ACTIVITY.
Report the lines of the data below that contain the string "README".

DATA SHOWN.
——————————

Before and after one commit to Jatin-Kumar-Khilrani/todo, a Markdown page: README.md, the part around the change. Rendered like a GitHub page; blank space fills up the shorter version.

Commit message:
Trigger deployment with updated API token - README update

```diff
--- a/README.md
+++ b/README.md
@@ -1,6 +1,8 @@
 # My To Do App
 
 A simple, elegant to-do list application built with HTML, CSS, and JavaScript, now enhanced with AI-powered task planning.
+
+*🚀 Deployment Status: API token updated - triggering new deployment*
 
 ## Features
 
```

——————————

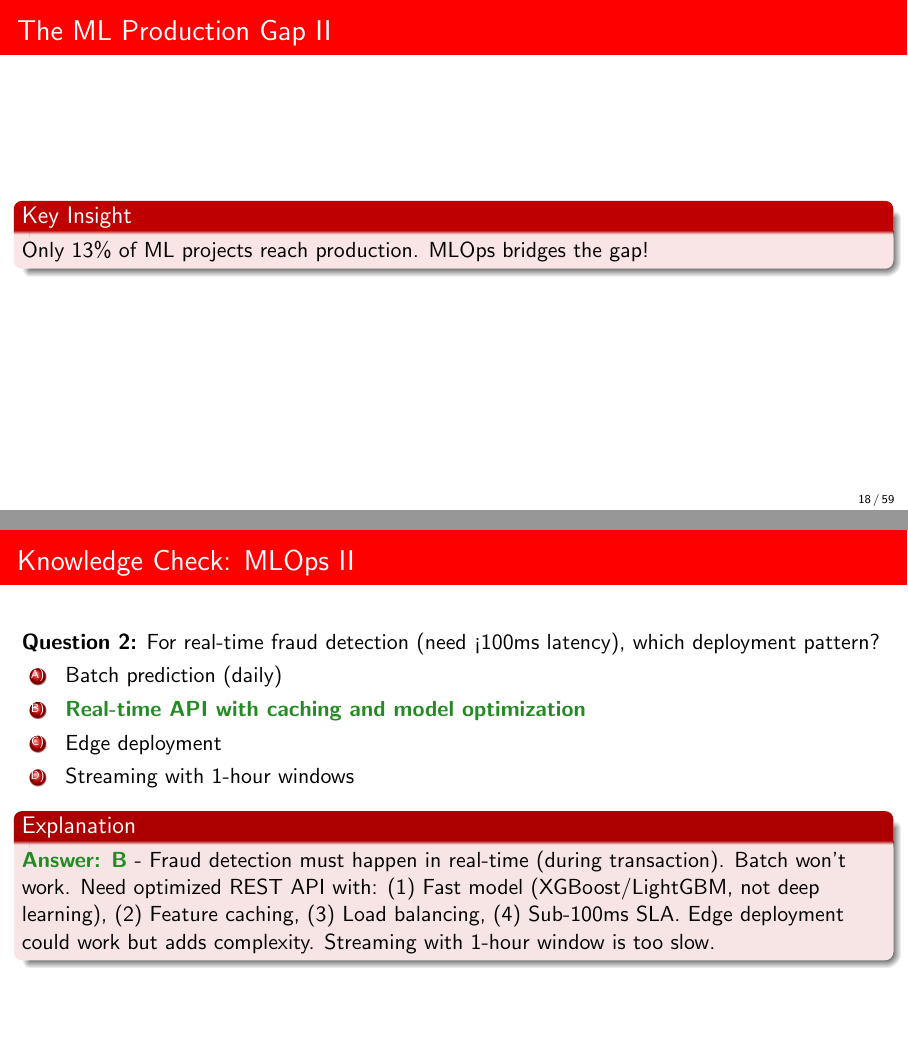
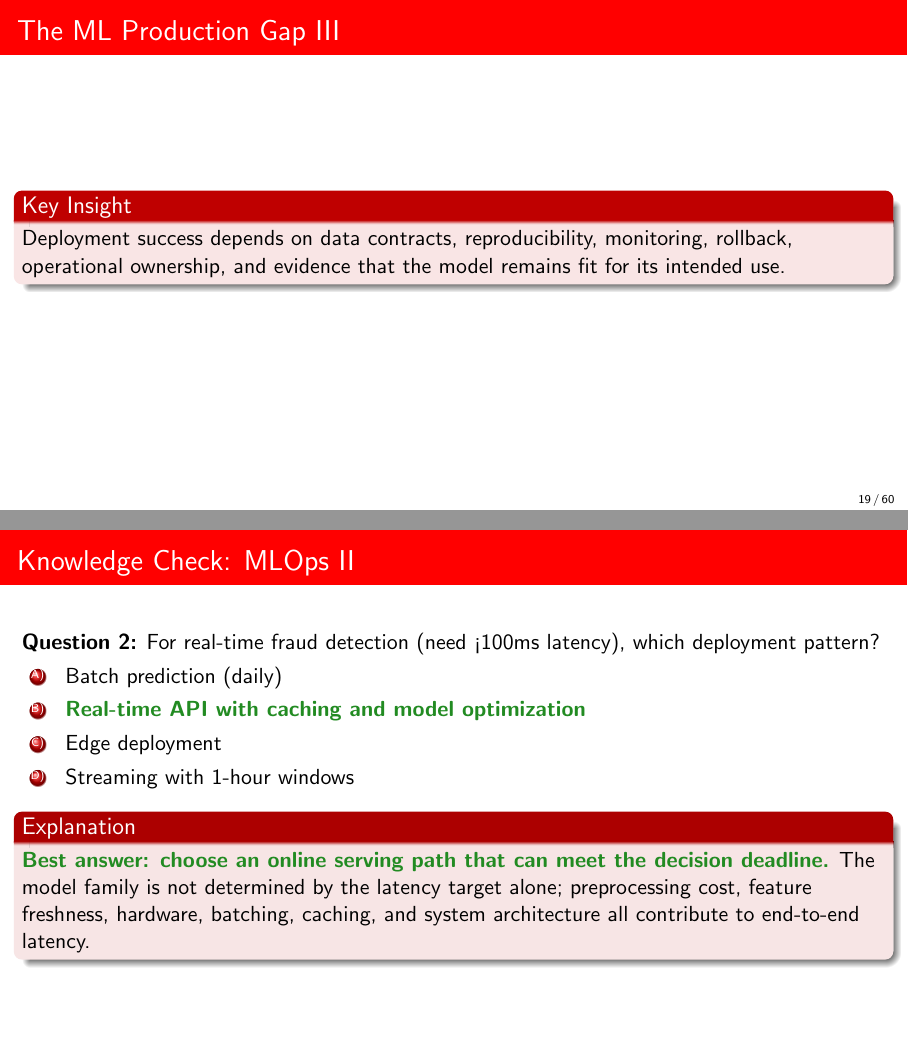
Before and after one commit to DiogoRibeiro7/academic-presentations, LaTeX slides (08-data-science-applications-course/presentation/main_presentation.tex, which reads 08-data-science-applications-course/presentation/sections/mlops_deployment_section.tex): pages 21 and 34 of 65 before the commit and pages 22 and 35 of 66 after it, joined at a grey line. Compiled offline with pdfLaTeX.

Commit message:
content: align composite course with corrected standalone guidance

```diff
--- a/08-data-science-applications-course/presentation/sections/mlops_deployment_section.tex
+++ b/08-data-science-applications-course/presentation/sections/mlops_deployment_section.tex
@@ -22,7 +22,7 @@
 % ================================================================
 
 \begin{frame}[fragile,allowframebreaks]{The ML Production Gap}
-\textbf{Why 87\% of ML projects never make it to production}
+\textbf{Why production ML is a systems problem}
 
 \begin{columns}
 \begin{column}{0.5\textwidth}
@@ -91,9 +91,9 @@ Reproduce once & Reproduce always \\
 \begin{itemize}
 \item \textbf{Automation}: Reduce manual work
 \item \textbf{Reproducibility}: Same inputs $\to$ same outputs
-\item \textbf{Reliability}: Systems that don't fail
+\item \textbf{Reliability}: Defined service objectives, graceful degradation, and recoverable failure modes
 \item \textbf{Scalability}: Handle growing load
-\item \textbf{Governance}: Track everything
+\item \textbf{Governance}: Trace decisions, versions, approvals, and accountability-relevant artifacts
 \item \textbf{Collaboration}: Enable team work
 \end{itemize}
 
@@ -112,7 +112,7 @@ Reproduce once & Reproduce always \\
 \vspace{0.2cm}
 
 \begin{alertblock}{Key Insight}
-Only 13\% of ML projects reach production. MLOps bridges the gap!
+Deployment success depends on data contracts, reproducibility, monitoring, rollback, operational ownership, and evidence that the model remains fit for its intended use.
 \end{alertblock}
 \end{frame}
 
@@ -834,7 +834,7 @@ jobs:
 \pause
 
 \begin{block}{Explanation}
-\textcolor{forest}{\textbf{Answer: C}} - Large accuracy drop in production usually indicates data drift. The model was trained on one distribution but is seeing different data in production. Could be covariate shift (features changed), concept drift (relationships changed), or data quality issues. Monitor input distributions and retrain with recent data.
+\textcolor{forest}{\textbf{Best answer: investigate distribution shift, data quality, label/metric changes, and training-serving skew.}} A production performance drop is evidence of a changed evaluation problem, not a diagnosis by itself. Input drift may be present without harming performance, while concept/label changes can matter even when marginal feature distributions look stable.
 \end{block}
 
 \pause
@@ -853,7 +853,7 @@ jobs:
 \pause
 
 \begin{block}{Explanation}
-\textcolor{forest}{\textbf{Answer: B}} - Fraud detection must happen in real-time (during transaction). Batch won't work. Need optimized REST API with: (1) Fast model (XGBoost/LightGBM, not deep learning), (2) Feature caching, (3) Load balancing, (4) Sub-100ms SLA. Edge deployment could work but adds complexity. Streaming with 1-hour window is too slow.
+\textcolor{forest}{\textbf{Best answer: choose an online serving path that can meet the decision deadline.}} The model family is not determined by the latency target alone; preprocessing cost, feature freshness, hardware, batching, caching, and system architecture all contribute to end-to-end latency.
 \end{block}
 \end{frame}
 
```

——————————

OUTPUT.
Before and after one commit to Jatin-Kumar-Khilrani/todo, a Markdown page: README.md, the part around the change. Rendered like a GitHub page; blank space fills up the shorter version.
Trigger deployment with updated API token - README update
--- a/README.md
+++ b/README.md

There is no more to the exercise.